YOUR INSTRUCTIONS:
Count every line in the entries below that contains the word "after", and give only that number.

Difference listings:

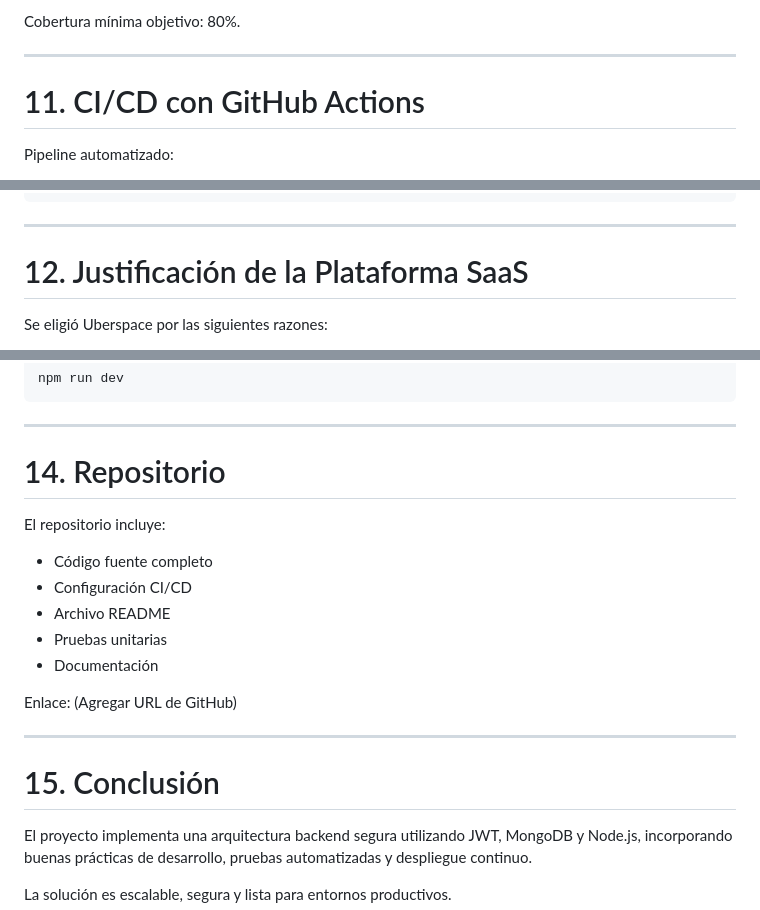
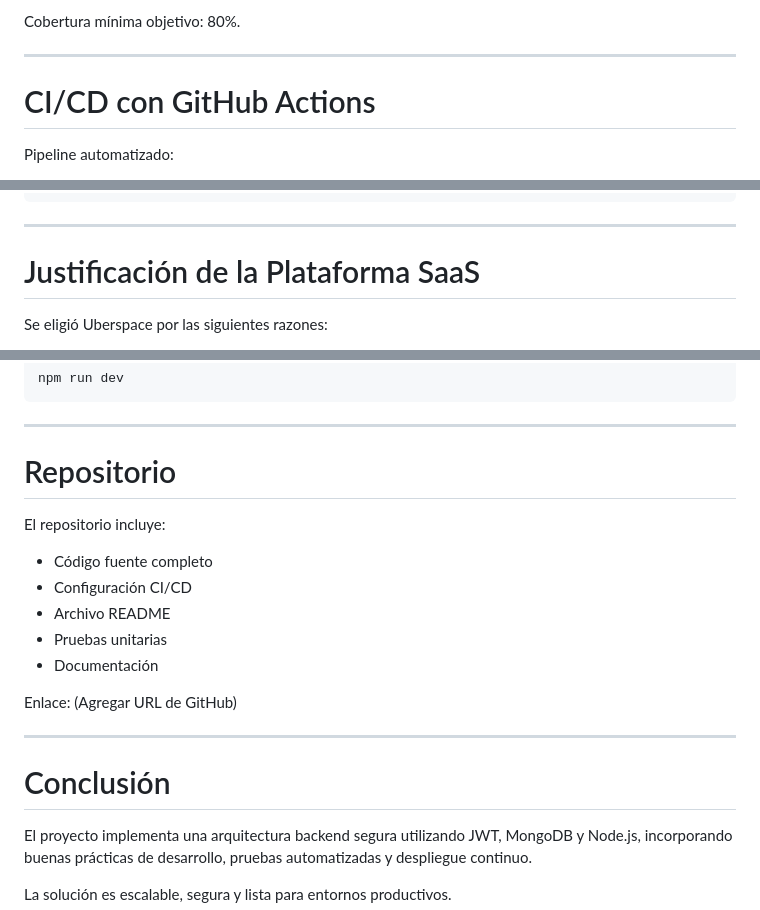
Before and after one commit to zekar47/dfs-activity4, a Markdown page: README.md, 3 parts joined by grey strips. GitHub-like rendering.

```diff
--- a/README.md
+++ b/README.md
@@ -224,7 +224,7 @@ Cobertura mínima objetivo: 80%.
 
 ---
 
-# 11. CI/CD con GitHub Actions
+# CI/CD con GitHub Actions
 
 Pipeline automatizado:
 
@@ -256,7 +256,7 @@ jobs:
 
 ---
 
-# 12. Justificación de la Plataforma SaaS
+# Justificación de la Plataforma SaaS
 
 Se eligió Uberspace por las siguientes razones:
 
@@ -299,7 +299,7 @@ npm run dev
 
 ---
 
-# 14. Repositorio
+# Repositorio
 
 El repositorio incluye:
 
@@ -314,7 +314,7 @@ Enlace:
 
 ---
 
-# 15. Conclusión
+# Conclusión
 
 El proyecto implementa una arquitectura backend segura utilizando JWT, MongoDB y Node.js, incorporando buenas prácticas de desarrollo, pruebas automatizadas y despliegue continuo.
 
```
Also changed, not shown: other parts of README.md (+24 -24 lines).
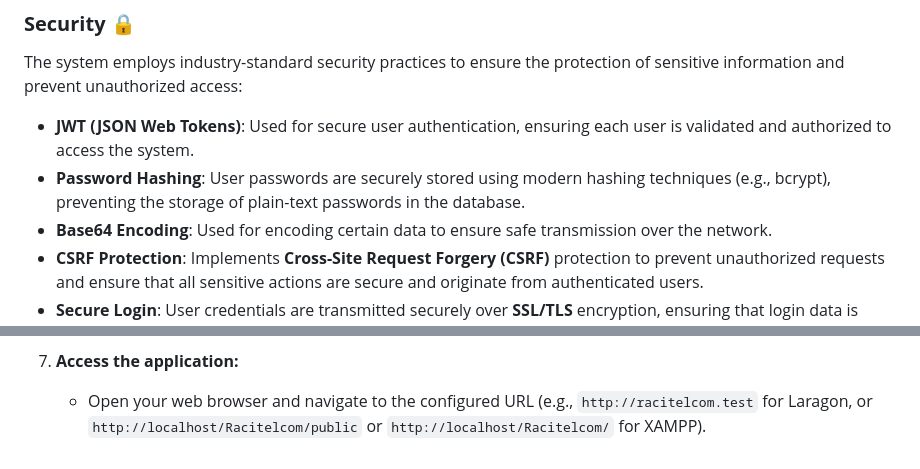
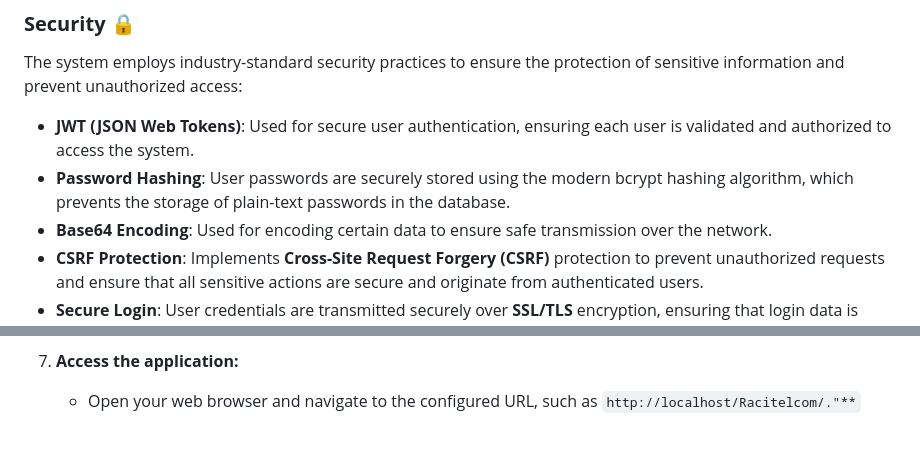
Before and after one commit to Ejxzdevs/Racitelcom, a Markdown page: README.md, 2 parts joined by grey strips. Rendered like a GitHub page.

Commit message:
chore: update installation instructions

```diff
--- a/README.md
+++ b/README.md
@@ -92,7 +92,7 @@ By combining **MVC**, **Facade**, and **Dependency Injection**, the system maint
 The system employs industry-standard security practices to ensure the protection of sensitive information and prevent unauthorized access:
 
 - **JWT (JSON Web Tokens)**: Used for secure user authentication, ensuring each user is validated and authorized to access the system.
-- **Password Hashing**: User passwords are securely stored using modern hashing techniques (e.g., bcrypt), preventing the storage of plain-text passwords in the database.
+- **Password Hashing**: User passwords are securely stored using the modern bcrypt hashing algorithm, which prevents the storage of plain-text passwords in the database.
 - **Base64 Encoding**: Used for encoding certain data to ensure safe transmission over the network.
 - **CSRF Protection**: Implements **Cross-Site Request Forgery (CSRF)** protection to prevent unauthorized requests and ensure that all sensitive actions are secure and originate from authenticated users.
 - **Secure Login**: User credentials are transmitted securely over **SSL/TLS** encryption, ensuring that login data is protected from man-in-the-middle attacks.
@@ -153,4 +153,4 @@ The system employs industry-standard security practices to ensure the protection
         - Access the application via `http://localhost/Racitelcom/public` (if your public directory is in a subdirectory called public) or `http://localhost/Racitelcom/` if the index.php is in the root of the racitelcom folder.
 
 7. **Access the application:**
-    - Open your web browser and navigate to the configured URL (e.g., `http://racitelcom.test` for Laragon, or `http://localhost/Racitelcom/public` or `http://localhost/Racitelcom/` for XAMPP).
+    - Open your web browser and navigate to the configured URL, such as `http://localhost/Racitelcom/."**`
```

RESPONSE:
2